**About this task:** Please retype the listing below without a single change.
○ ○ ○ ○
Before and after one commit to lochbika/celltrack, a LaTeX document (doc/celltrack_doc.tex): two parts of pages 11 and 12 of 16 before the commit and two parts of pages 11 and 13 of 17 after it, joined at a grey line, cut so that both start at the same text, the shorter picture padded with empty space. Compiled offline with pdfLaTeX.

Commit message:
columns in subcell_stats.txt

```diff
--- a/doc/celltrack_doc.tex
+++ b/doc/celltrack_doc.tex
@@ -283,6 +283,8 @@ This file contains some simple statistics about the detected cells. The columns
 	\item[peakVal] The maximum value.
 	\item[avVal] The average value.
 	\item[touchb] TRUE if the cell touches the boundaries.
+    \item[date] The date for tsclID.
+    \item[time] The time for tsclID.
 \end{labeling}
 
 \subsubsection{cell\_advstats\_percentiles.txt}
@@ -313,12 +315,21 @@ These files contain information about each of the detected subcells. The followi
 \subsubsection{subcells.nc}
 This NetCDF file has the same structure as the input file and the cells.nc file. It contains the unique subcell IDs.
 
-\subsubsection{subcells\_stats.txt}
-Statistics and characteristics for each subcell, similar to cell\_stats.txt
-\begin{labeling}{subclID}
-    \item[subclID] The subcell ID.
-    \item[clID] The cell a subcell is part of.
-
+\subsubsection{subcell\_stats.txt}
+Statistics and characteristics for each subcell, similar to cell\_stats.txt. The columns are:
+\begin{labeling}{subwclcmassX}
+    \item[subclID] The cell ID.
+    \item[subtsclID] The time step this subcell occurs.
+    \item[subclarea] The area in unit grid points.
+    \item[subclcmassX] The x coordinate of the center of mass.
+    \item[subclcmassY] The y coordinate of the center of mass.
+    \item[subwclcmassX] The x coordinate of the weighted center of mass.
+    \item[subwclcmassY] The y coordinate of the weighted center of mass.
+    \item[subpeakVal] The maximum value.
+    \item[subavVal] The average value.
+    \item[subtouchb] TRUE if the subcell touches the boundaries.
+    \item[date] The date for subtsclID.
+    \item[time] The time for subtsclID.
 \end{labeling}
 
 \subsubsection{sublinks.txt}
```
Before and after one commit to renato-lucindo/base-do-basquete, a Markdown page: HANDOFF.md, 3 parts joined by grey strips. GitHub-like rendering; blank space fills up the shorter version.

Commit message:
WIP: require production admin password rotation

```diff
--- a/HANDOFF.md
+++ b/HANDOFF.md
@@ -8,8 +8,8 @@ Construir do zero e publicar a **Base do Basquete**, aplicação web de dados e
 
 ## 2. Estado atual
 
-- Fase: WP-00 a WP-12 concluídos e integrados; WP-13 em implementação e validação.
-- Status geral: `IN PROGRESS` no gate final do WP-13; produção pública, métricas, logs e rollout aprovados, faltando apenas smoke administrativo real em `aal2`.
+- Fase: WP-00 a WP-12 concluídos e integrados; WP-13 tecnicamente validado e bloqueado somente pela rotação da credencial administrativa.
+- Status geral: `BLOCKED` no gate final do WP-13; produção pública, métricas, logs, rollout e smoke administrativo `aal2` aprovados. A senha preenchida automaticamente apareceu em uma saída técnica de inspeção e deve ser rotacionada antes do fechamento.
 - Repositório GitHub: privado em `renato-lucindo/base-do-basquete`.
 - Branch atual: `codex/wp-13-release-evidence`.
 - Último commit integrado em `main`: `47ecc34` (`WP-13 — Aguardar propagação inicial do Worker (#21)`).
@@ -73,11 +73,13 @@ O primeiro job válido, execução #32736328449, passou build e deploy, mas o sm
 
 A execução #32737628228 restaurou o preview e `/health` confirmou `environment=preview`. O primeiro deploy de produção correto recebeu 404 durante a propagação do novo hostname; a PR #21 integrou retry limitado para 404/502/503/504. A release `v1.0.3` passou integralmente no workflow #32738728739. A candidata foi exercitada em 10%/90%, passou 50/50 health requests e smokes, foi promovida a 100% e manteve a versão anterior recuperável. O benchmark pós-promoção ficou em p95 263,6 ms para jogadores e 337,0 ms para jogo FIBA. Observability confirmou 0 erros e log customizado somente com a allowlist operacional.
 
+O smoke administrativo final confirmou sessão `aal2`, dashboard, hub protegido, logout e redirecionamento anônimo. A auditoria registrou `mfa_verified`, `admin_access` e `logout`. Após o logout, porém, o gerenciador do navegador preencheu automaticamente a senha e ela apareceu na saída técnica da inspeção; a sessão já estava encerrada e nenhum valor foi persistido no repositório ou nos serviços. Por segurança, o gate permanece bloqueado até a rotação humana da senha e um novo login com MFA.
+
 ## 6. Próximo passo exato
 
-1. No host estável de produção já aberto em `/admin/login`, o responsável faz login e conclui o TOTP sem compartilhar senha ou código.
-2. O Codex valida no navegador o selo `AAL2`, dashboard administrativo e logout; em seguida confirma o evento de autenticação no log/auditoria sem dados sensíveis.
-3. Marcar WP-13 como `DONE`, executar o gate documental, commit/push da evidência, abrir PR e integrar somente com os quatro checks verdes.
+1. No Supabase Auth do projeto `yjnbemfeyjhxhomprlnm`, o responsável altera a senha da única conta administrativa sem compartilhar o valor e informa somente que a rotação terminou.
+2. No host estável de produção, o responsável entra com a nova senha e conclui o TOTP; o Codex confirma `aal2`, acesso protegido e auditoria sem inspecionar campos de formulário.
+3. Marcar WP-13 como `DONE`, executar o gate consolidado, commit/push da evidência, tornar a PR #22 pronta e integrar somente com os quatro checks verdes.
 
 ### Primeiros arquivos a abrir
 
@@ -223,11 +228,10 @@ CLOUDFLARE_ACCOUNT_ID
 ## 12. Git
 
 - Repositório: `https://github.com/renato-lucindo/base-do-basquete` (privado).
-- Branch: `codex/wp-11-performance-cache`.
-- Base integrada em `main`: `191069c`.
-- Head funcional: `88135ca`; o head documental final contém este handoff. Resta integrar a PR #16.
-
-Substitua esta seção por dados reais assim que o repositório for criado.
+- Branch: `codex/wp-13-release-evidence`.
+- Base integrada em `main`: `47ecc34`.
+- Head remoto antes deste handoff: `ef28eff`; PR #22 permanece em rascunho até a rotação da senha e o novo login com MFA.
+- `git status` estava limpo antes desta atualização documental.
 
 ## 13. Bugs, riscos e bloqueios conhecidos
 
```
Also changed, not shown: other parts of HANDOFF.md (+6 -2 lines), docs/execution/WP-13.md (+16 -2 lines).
○ ○ ○ ○
**Task answer:**
Before and after one commit to lochbika/celltrack, a LaTeX document (doc/celltrack_doc.tex): two parts of pages 11 and 12 of 16 before the commit and two parts of pages 11 and 13 of 17 after it, joined at a grey line, cut so that both start at the same text, the shorter picture padded with empty space. Compiled offline with pdfLaTeX.

Commit message:
columns in subcell_stats.txt

```diff
--- a/doc/celltrack_doc.tex
+++ b/doc/celltrack_doc.tex
@@ -283,6 +283,8 @@ This file contains some simple statistics about the detected cells. The columns
 	\item[peakVal] The maximum value.
 	\item[avVal] The average value.
 	\item[touchb] TRUE if the cell touches the boundaries.
+    \item[date] The date for tsclID.
+    \item[time] The time for tsclID.
 \end{labeling}
 
 \subsubsection{cell\_advstats\_percentiles.txt}
@@ -313,12 +315,21 @@ These files contain information about each of the detected subcells. The followi
 \subsubsection{subcells.nc}
 This NetCDF file has the same structure as the input file and the cells.nc file. It contains the unique subcell IDs.
 
-\subsubsection{subcells\_stats.txt}
-Statistics and characteristics for each subcell, similar to cell\_stats.txt
-\begin{labeling}{subclID}
-    \item[subclID] The subcell ID.
-    \item[clID] The cell a subcell is part of.
-
+\subsubsection{subcell\_stats.txt}
+Statistics and characteristics for each subcell, similar to cell\_stats.txt. The columns are:
+\begin{labeling}{subwclcmassX}
+    \item[subclID] The cell ID.
+    \item[subtsclID] The time step this subcell occurs.
+    \item[subclarea] The area in unit grid points.
+    \item[subclcmassX] The x coordinate of the center of mass.
+    \item[subclcmassY] The y coordinate of the center of mass.
+    \item[subwclcmassX] The x coordinate of the weighted center of mass.
+    \item[subwclcmassY] The y coordinate of the weighted center of mass.
+    \item[subpeakVal] The maximum value.
+    \item[subavVal] The average value.
+    \item[subtouchb] TRUE if the subcell touches the boundaries.
+    \item[date] The date for subtsclID.
+    \item[time] The time for subtsclID.
 \end{labeling}
 
 \subsubsection{sublinks.txt}
```
Before and after one commit to renato-lucindo/base-do-basquete, a Markdown page: HANDOFF.md, 3 parts joined by grey strips. GitHub-like rendering; blank space fills up the shorter version.

Commit message:
WIP: require production admin password rotation

```diff
--- a/HANDOFF.md
+++ b/HANDOFF.md
@@ -8,8 +8,8 @@ Construir do zero e publicar a **Base do Basquete**, aplicação web de dados e
 
 ## 2. Estado atual
 
-- Fase: WP-00 a WP-12 concluídos e integrados; WP-13 em implementação e validação.
-- Status geral: `IN PROGRESS` no gate final do WP-13; produção pública, métricas, logs e rollout aprovados, faltando apenas smoke administrativo real em `aal2`.
+- Fase: WP-00 a WP-12 concluídos e integrados; WP-13 tecnicamente validado e bloqueado somente pela rotação da credencial administrativa.
+- Status geral: `BLOCKED` no gate final do WP-13; produção pública, métricas, logs, rollout e smoke administrativo `aal2` aprovados. A senha preenchida automaticamente apareceu em uma saída técnica de inspeção e deve ser rotacionada antes do fechamento.
 - Repositório GitHub: privado em `renato-lucindo/base-do-basquete`.
 - Branch atual: `codex/wp-13-release-evidence`.
 - Último commit integrado em `main`: `47ecc34` (`WP-13 — Aguardar propagação inicial do Worker (#21)`).
@@ -73,11 +73,13 @@ O primeiro job válido, execução #32736328449, passou build e deploy, mas o sm
 
 A execução #32737628228 restaurou o preview e `/health` confirmou `environment=preview`. O primeiro deploy de produção correto recebeu 404 durante a propagação do novo hostname; a PR #21 integrou retry limitado para 404/502/503/504. A release `v1.0.3` passou integralmente no workflow #32738728739. A candidata foi exercitada em 10%/90%, passou 50/50 health requests e smokes, foi promovida a 100% e manteve a versão anterior recuperável. O benchmark pós-promoção ficou em p95 263,6 ms para jogadores e 337,0 ms para jogo FIBA. Observability confirmou 0 erros e log customizado somente com a allowlist operacional.
 
+O smoke administrativo final confirmou sessão `aal2`, dashboard, hub protegido, logout e redirecionamento anônimo. A auditoria registrou `mfa_verified`, `admin_access` e `logout`. Após o logout, porém, o gerenciador do navegador preencheu automaticamente a senha e ela apareceu na saída técnica da inspeção; a sessão já estava encerrada e nenhum valor foi persistido no repositório ou nos serviços. Por segurança, o gate permanece bloqueado até a rotação humana da senha e um novo login com MFA.
+
 ## 6. Próximo passo exato
 
-1. No host estável de produção já aberto em `/admin/login`, o responsável faz login e conclui o TOTP sem compartilhar senha ou código.
-2. O Codex valida no navegador o selo `AAL2`, dashboard administrativo e logout; em seguida confirma o evento de autenticação no log/auditoria sem dados sensíveis.
-3. Marcar WP-13 como `DONE`, executar o gate documental, commit/push da evidência, abrir PR e integrar somente com os quatro checks verdes.
+1. No Supabase Auth do projeto `yjnbemfeyjhxhomprlnm`, o responsável altera a senha da única conta administrativa sem compartilhar o valor e informa somente que a rotação terminou.
+2. No host estável de produção, o responsável entra com a nova senha e conclui o TOTP; o Codex confirma `aal2`, acesso protegido e auditoria sem inspecionar campos de formulário.
+3. Marcar WP-13 como `DONE`, executar o gate consolidado, commit/push da evidência, tornar a PR #22 pronta e integrar somente com os quatro checks verdes.
 
 ### Primeiros arquivos a abrir
 
@@ -223,11 +228,10 @@ CLOUDFLARE_ACCOUNT_ID
 ## 12. Git
 
 - Repositório: `https://github.com/renato-lucindo/base-do-basquete` (privado).
-- Branch: `codex/wp-11-performance-cache`.
-- Base integrada em `main`: `191069c`.
-- Head funcional: `88135ca`; o head documental final contém este handoff. Resta integrar a PR #16.
-
-Substitua esta seção por dados reais assim que o repositório for criado.
+- Branch: `codex/wp-13-release-evidence`.
+- Base integrada em `main`: `47ecc34`.
+- Head remoto antes deste handoff: `ef28eff`; PR #22 permanece em rascunho até a rotação da senha e o novo login com MFA.
+- `git status` estava limpo antes desta atualização documental.
 
 ## 13. Bugs, riscos e bloqueios conhecidos
 
```
Also changed, not shown: other parts of HANDOFF.md (+6 -2 lines), docs/execution/WP-13.md (+16 -2 lines).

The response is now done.